was rainbow, rainbow, rainbow!
And I let the fish go."
Elizabeth Bishop, from "The Fish"
There is a book out that purports to demonstrate that fish feel real pain, which is not a mind-boggling surprise. At Salon Linda Kernohan discusses her vegetarian vicissitudes, including occasional ambivalence about fish, experiences that are pretty similar to my 18 years of meat-avoidance. The main difference is that I never aspired to veganism--it always struck me as too fanatical and puritanical and, ironically, as a kind of denial of the intricate web that we cannot help sharing with other creatures.
To live is to do damage, even if it is to the insects trodden unawares underfoot. There is also the fact we all benefit, as eventual patients, from animal-related medical experimentation. We affect animals by doing anything that emits carbon. It is disingenuous to suppose that in any aspect of our lives we do no harm. That is no argument, of course, to abandon harm-reduction.

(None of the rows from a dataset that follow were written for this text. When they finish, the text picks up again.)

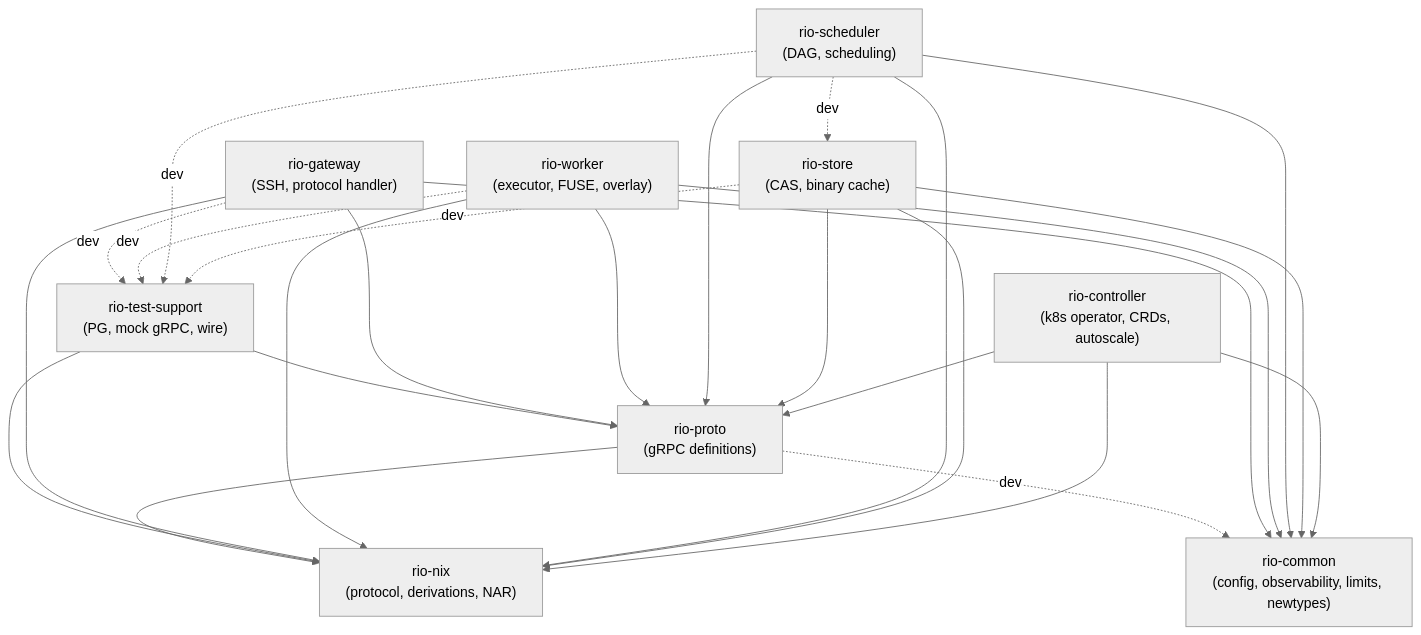
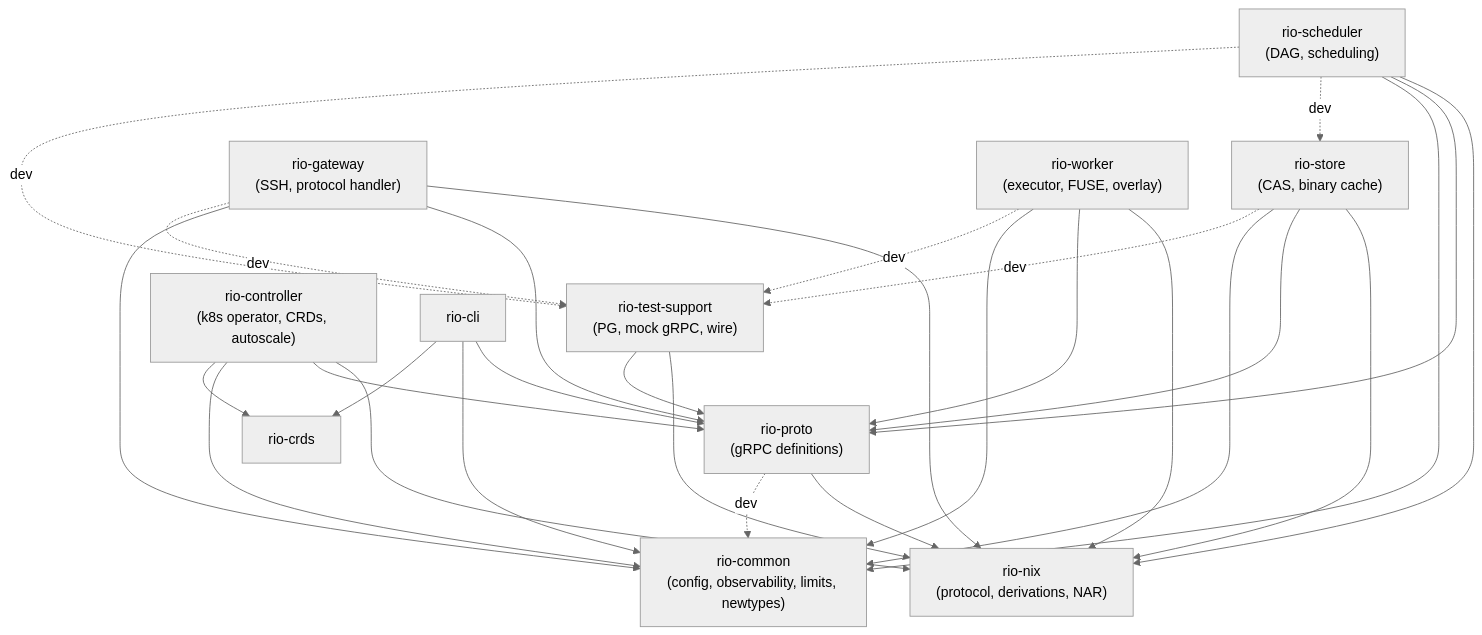
The diagram in docs/src/crate-structure.md (Mic92/rio-build), drawn with Mermaid (neutral theme) before and after one commit. The commit also changed other lines of this file and 7 other files, not shown here.

````diff
--- a/docs/src/crate-structure.md
+++ b/docs/src/crate-structure.md
@@ -23,43 +25,48 @@
 ```mermaid
 graph TD
     rio-common["rio-common<br/>(config, observability, limits, newtypes)"]
     rio-nix["rio-nix<br/>(protocol, derivations, NAR)"]
     rio-proto["rio-proto<br/>(gRPC definitions)"]
     rio-test-support["rio-test-support<br/>(PG, mock gRPC, wire)"]
     rio-store["rio-store<br/>(CAS, binary cache)"]
     rio-scheduler["rio-scheduler<br/>(DAG, scheduling)"]
     rio-gateway["rio-gateway<br/>(SSH, protocol handler)"]
     rio-worker["rio-worker<br/>(executor, FUSE, overlay)"]
     rio-controller["rio-controller<br/>(k8s operator, CRDs, autoscale)"]
 
     rio-proto --> rio-nix
     rio-proto -.->|dev| rio-common
 
     rio-test-support --> rio-nix
     rio-test-support --> rio-proto
 
     rio-gateway --> rio-nix
     rio-gateway --> rio-proto
     rio-gateway --> rio-common
     rio-gateway -.->|dev| rio-test-support
 
     rio-worker --> rio-nix
     rio-worker --> rio-proto
     rio-worker --> rio-common
     rio-worker -.->|dev| rio-test-support
 
     rio-scheduler --> rio-nix
     rio-scheduler --> rio-proto
     rio-scheduler --> rio-common
     rio-scheduler -.->|dev| rio-store
     rio-scheduler -.->|dev| rio-test-support
 
     rio-store --> rio-nix
     rio-store --> rio-proto
     rio-store --> rio-common
     rio-store -.->|dev| rio-test-support
 
     rio-controller --> rio-nix
     rio-controller --> rio-proto
     rio-controller --> rio-common
+    rio-controller --> rio-crds
+
+    rio-cli --> rio-proto
+    rio-cli --> rio-common
+    rio-cli --> rio-crds
 ```
````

I think vegetarianism turned me off on pure philosophy forever. Let me explain. When I first encountered Peter Singer's Animal Liberation in my early 20's, his arguments seemed so prodigious, and ultimately so irrefutable, that I was converted and remain so to this day. However, it didn't take long to realize that not only friends and family, but the vast majority of the human race, remain unmoved by such arguments. I am hard-pressed to think of any other routinely accepted behavior that has such little ethical justification. (Friends and family remain non-vegetarian, which I fully accept of course, and I do not foist my diet upon my children).
The only competitor to meat-eating as mainstream ethical violation may be the blithe acceptance of vast swaths of absolute poverty by prosperous first world citizens, of which I am every bit as guilty if not more so than the next person, so my ethical achievement, such as it is, is selective. Interestingly, Peter Singer has written passionately and prolifically about that issue too. At any rate, these examples convinced me of the relatively small role that justified reasons play in human conduct. So much the worse for philosophy, which always sends me back to religion, literature, and psychology, that is, to the constellation of contingent human needs, among which formal ethics constitutes only a minor part.
Kernohan's vegetarian experience is interesting in a couple of respects. She mentions not missing meat, so it's not as if her day-to-day life is some kind of triumph of self-denial. I recall enjoying meat twenty or more years ago, but it does not feel like a privation. Like her, I eat fish rarely, maybe once every month or two, and it's hard to say why. Maybe it is knowingly wicked self-indulgence (vice on a very small scale indeed).
Kernohan also raises the intriguing issue of depression and vegetarianism, in this case wondering whether subtle dietary deficits could affect mood in ways we don't yet fully understand. However, while she acknowledges other factors that of course may be related to depression, I wonder if she has it backwards. That is, could a depressive tendency and a certain moral and emotional squeamishness predispose to vegetarianism? Who knows, maybe not only vegetarianism, but political liberalism as well, could for some be outgrowths of Melanie Klein's depressive position, a morbid intolerance of suffering? As Nietzsche wondered, if one is virtuous at all, is one virtuous from a position of strength or from one of weakness?